Cameron Platter, Rainbow Thoia Thoing, 2017, wood, enamel paint, 8 1/2' x 24 x 24".

In 2013, South African artist Cameron Platter collaborated with weavers at ELC Art and Craft Center Rorke’s Drift, a storied art hub in rural KwaZulu-Natal province, on wool tapestries. Their abstract forms are based on digital collages the artist created from DVD covers for interracial pornographic films found online. Rather than amplify and ironize the noise of this libidinal media, Platter’s hand-spun tapestries obscure the source of his ludic play. His latest exhibition, titled “ZOL,” includes five colored-pencil drawings inspired by the same source material. It is the translation across media that energizes these works: The respective green and silver grounds of 93-asfAJIJJJJJJJ384-00z (Pink) and DE-39637619 (Skylar) (all works 2017) reveal an incremental method of filling in color; they are monuments to a determinedly slow studio process.

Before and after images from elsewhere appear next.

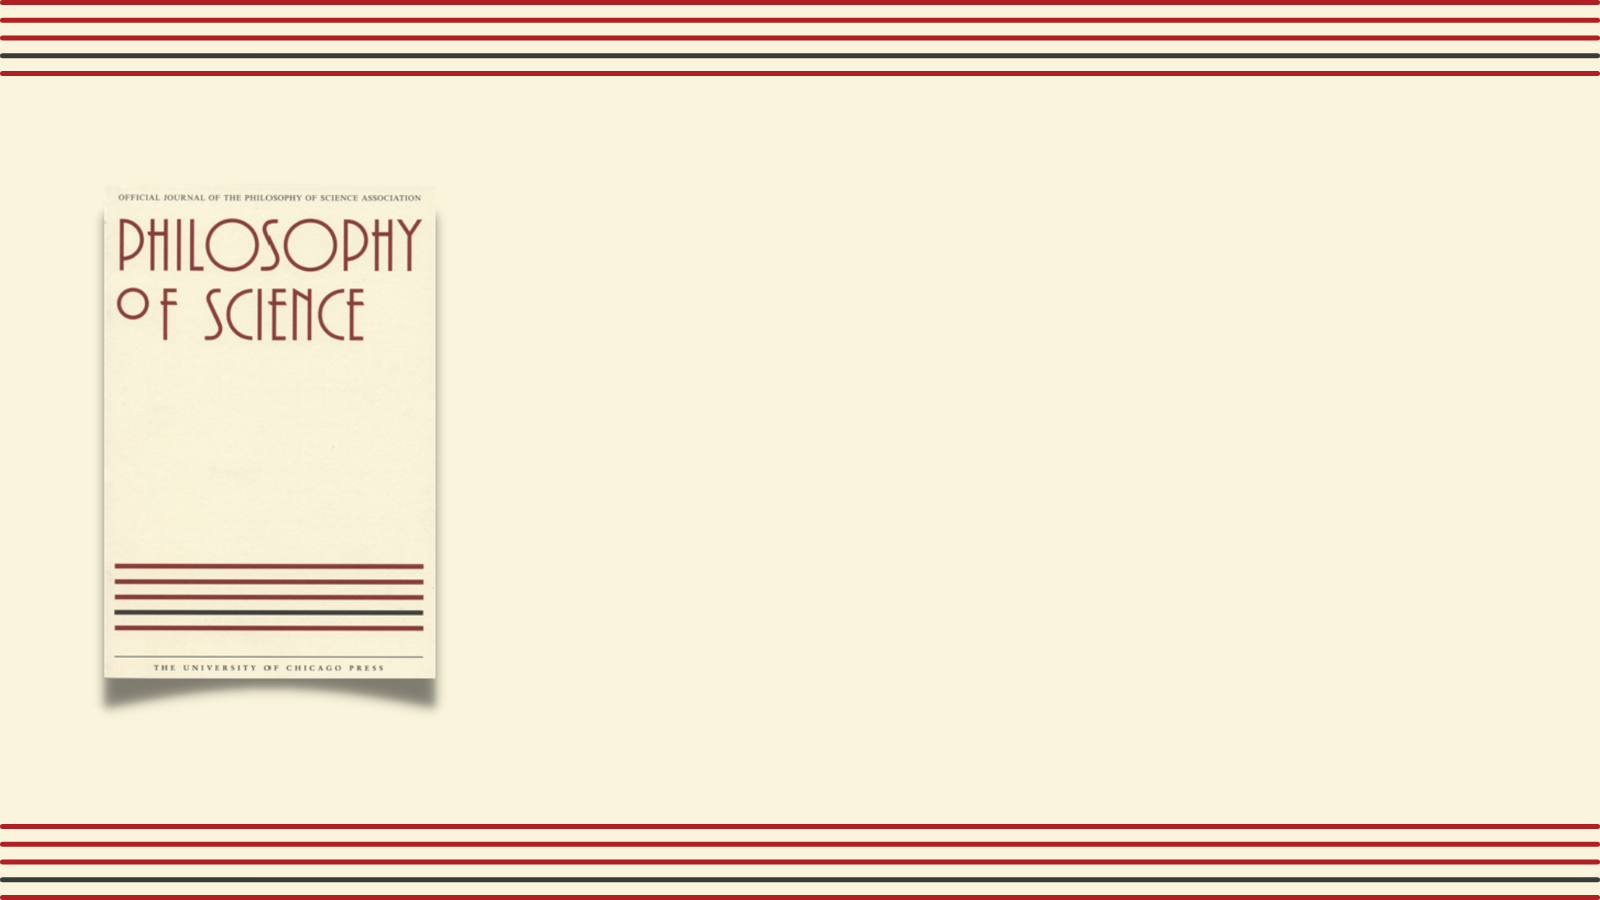
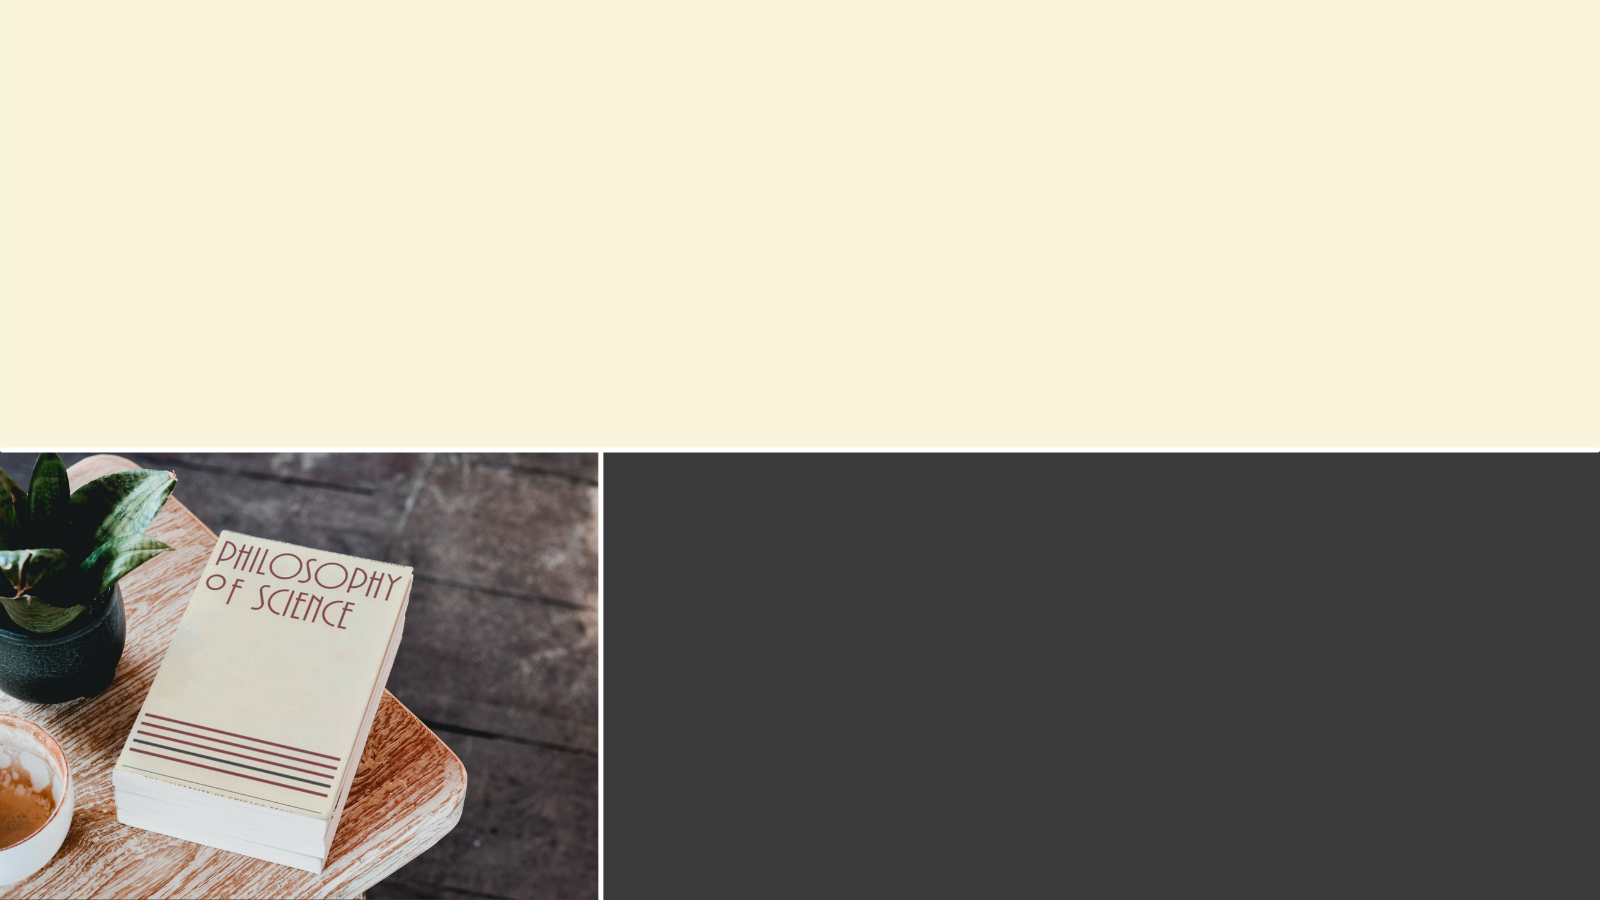
updated image logic

diff --git a/_data/articles.js b/_data/articles.js
@@ -25,13 +25,29 @@ async function getFeed() {
 
 async function formatData() {
   const data = await getFeed();
-  const articles = data.map((item) => {
+  const articles = data.map(async (item) => {
     const article = new Article(item);
-    // createThumbs(article);
+    const abstract = await getAbstract(article.link);
+    article.abstract = abstract;
+    console.log(article);
+    createThumbs(article);
     return article;
   });
+  const formattedArticles = await Promise.all(articles);
+  return formattedArticles;
+}
 
-  return articles;
+function segment(title, length) {
+  if (title.length < length) {
+    return [title.trim()];
+  }
+
+  const mid = Math.round(title.length / 2);
+  const breakSpot = title.indexOf(" ", mid);
+  return [
+    ...segment(title.substring(0, breakSpot).trim(), length),
+    ...segment(title.substring(breakSpot).trim(), length),
+  ];
 }
 
 function parseContentSnippet(snippet) {
@@ -55,49 +71,65 @@ class Article {
     this.pages = this.parsed.pages;
     this.issue = this.parsed.issue;
     this.image = `/img/${slugify(this.title, { lower: true })}.png`;
+    this.imageAbstract = `/img/${slugify(this.title, {
+      lower: true,
+    })}-abstract.png`;
   }
 }
 
 const articles = formatData();
 
-module.exports = articles;
+function createTitleText(titleArr, ctx, type) {
+  for (const title in titleArr) {
+    if (type === "title") {
+      ctx.font = "bold 70px Inter";
+      ctx.fillStyle = "#000";
+      ctx.fillText(titleArr[title], 94, 130 + 80 * title, 1412);
+    } else {
+      ctx.font = "40px Inter";
+      ctx.fillStyle = "#eee";
+      ctx.fillText(titleArr[title], 94, 140 + 60 * title, 1412);
+    }
+  }
+}
 
 function createThumbs(data) {
   const canvas = createCanvas(1600, 900);
   const ctx = canvas.getContext("2d");
   const title = data.title;
-
-  const mid = Math.round(title.length / 2);
-  const breakSpot = title.indexOf(" ", mid);
-  const top = title.substring(0, breakSpot).trim();
-  const bottom = title.substring(breakSpot).trim();
-  console.log(mid, top, bottom);
+  const titleArr = segment(title, 45);
   const creator = data.creator;
   const slug = slugify(data.title, { lower: true });
-
   const pubDate = `Volume ${data.volume}, no. ${data.issue} (${data.date}): ${data.pages}`;
   loadImage("./_data/template.png").then((image) => {
     ctx.drawImage(image, 0, 0, 1600, 900);
 
-    ctx.font = "bold 40px Inter";
-    ctx.fillStyle = "#000";
-    ctx.fillText(top, 500, 350, 1000);
+    createTitleText(titleArr, ctx, "title");
 
-    ctx.font = "bold 40px Inter";
-    ctx.fillStyle = "#000";
-    ctx.fillText(bottom, 500, 400, 1000);
+    ctx.font = "65px Inter";
+    ctx.fillStyle = "#fff";
+    ctx.fillText(creator, 700, 652);
 
-    ctx.font = "30px Inter";
-    ctx.fillStyle = "#111";
-    ctx.fillText(creator, 500, 450);
-
-    ctx.font = "light 20px Inter";
-    ctx.fillStyle = "#222";
-    ctx.fillText(pubDate, 500, 550);
+    ctx.font = "light 30px Inter";
+    ctx.fillStyle = "#eee";
+    ctx.fillText(pubDate, 700, 652 + 70);
 
     const buffer = canvas.toBuffer("image/png");
     fs.writeFileSync(`./_site/img/${slug}.png`, buffer);
   });
+
+  // Abstract Thumb
+  const abstractCanvas = createCanvas(1600, 900);
+  const abstractCtx = abstractCanvas.getContext("2d");
+  abstractCtx.fillStyle = "#3a3a3a";
+  abstractCtx.fillRect(0, 0, 1600, 900);
+  abstractCtx.font = "bold 70px Inter";
+  abstractCtx.fillStyle = "#878787";
+  abstractCtx.fillText("ABSTRACT", 94, 830);
+  const abstract = data.abstract;
+  createTitleText(segment(abstract, 90), abstractCtx, "abstract");
+  const abstractBuffer = abstractCanvas.toBuffer("image/png");
+  fs.writeFileSync(`./_site/img/${slug}-abstract.png`, abstractBuffer);
 }
 
 async function getAbstract(url) {
@@ -105,11 +137,9 @@ async function getAbstract(url) {
     jar: cookieJar,
     withCredentials: true,
   });
-  fs.writeFileSync("./text.html", data);
   const selector = cheerio.load(data);
   const abstract = selector(".abstractSection.abstractInFull > p").text();
   return abstract;
 }
 
-getAbstract("https://www.journals.uchicago.edu/doi/abs/10.1086/712883");
-// getAbstract("https://ryanfeigenbaum.com/");
+module.exports = articles;

diff --git a/index.html b/index.html
@@ -25,11 +25,17 @@
             🖨 <em>Philosophy of Science</em> {{article.volume}}, no.
             {{article.issue}} ({{article.date}}): {{article.pages}}.
           </p>
+
           <a class="link" href="{{article.link}}">🔗 {{article.link}}</a>
         </div>
         <img src="{{article.image}}" alt="" />
+        <img src="{{article.imageAbstract}}" alt="" />
       </article>
       {% endfor %}
     </div>
+    <script src="https://cdn.jsdelivr.net/npm/medium-zoom@1.0.6/dist/medium-zoom.min.js"></script>
+    <script>
+      mediumZoom(document.querySelectorAll("img"));
+    </script>
   </body>
 </html>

Platter came to prominence in the aughts with a repertoire of impudently Pop drawings and sculptures that were insistently figurative and often framed by gonzo narratives. His three enamel-painted wood sculptures displayed here lightly recall this earlier self. Reclining Figure Red Yellow Pink Closer (ohhhh) presents a bright yellow imitation of a plastic lounger, with an upright, noodle-like red piece evoking a human. Partly named after a 2003 song by R. Kelly, Rainbow Thoia Thoing  is a sculptural tower composed of the likenesses of two white deck chairs and four cinder blocks, painted black; the absurd juxtaposition of title and form successfully renders his enduring interest in collage and popular culture into a three-dimensional object. Pivoting between figuration and abstraction, nine drawings—of marks that almost become effigies and, in the case of Beware Beware, an elephant walking on its hind legs—are, first and foremost, smudged sites of uncluttered invention.

 

 

 

— Sean O’Toole